WHAT YOU ARE ASKED TO DO: Every line below that has the word "import" counts once; report how many lines that makes, with no other words.

EXERCISE MATERIAL:
^^^^^^^^^^^^^^^^
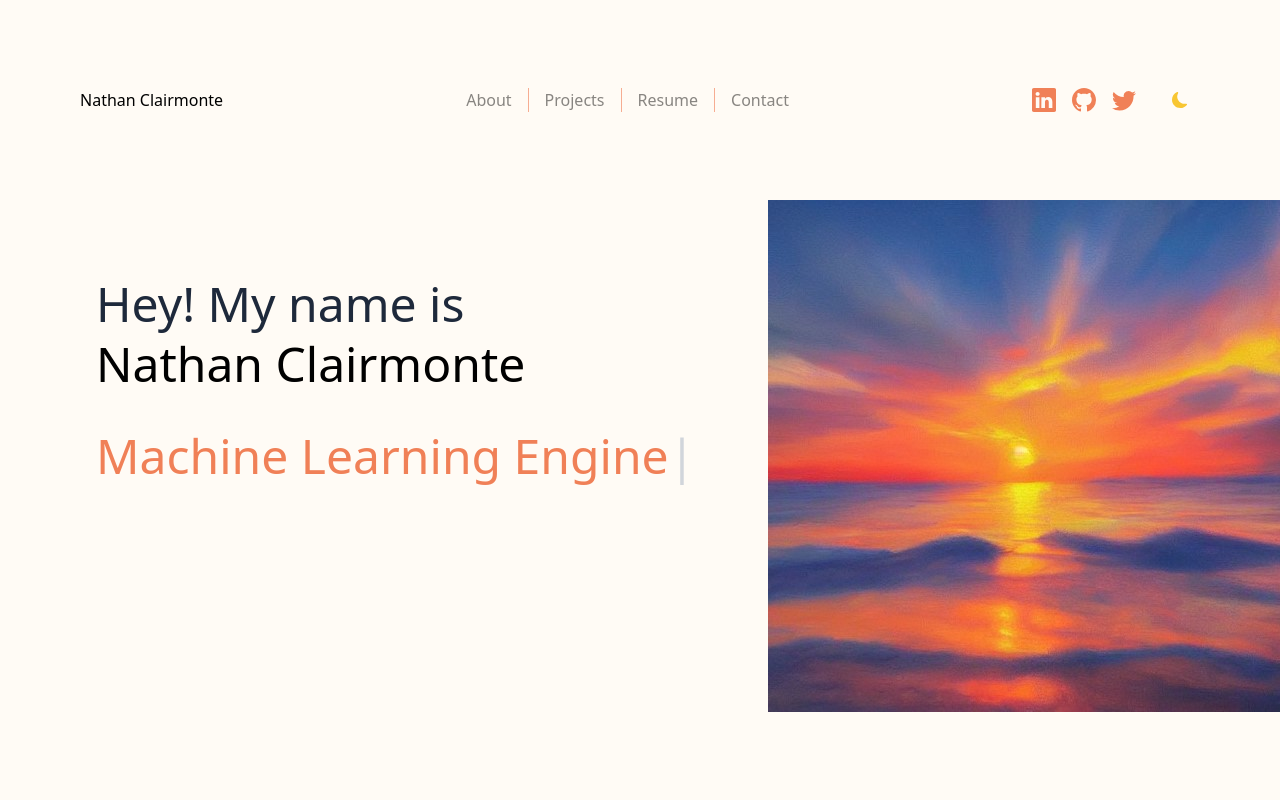
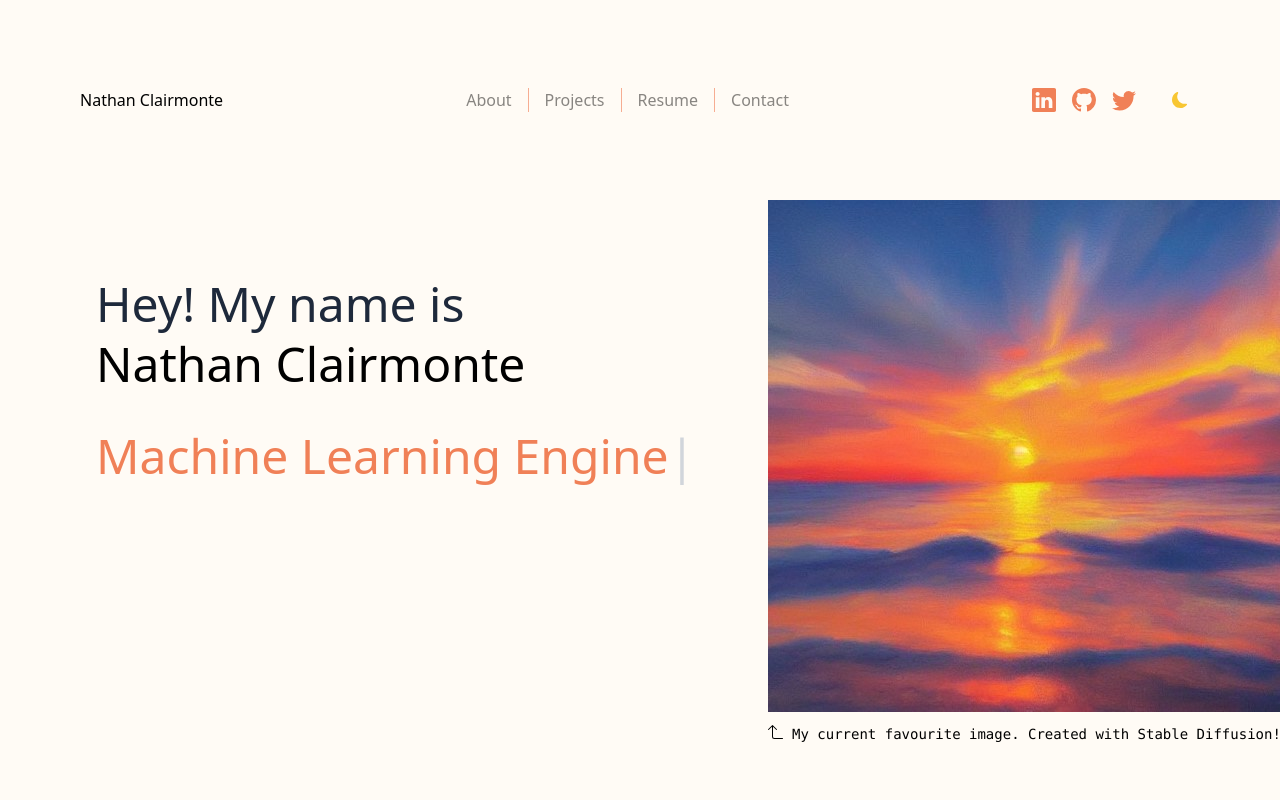
Before and after one commit to nathanclairmonte/percy-v2, a Next.js app: page / in a window 1280 px wide. Shown: the top 800 px of the page. Built offline with nearby package versions, Linux system fonts and the light colour scheme; no server answers.

Commit message:
added arrow + blurb under image on Hero component

```diff
--- a/src/components/Hero.js
+++ b/src/components/Hero.js
@@ -1,5 +1,6 @@
 import Image from "next/image";
 import Typewriter from "typewriter-effect";
+import { BsArrow90DegUp } from "react-icons/bs";
 
 const Hero = () => {
     return (
@@ -38,6 +39,12 @@ const Hero = () => {
                 Then a little message underneath talking about it lol. Idk. Gonna ask
                 ChatGPT right now actually. */}
                 <Image src="/sunset.jpeg" width={512} height={512} />
+                <div className="mr-0 mt-3 flex flex-row gap-2">
+                    <BsArrow90DegUp />
+                    <p className="font-mono text-sm">
+                        My current favourite image. Created with Stable Diffusion!
+                    </p>
+                </div>
                 {/* svg */}
                 {/* potential little message underneath */}
             </div>
```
^^^^^^^^^^^^^^^^
SOLUTION TO THIS PROBLEM: 3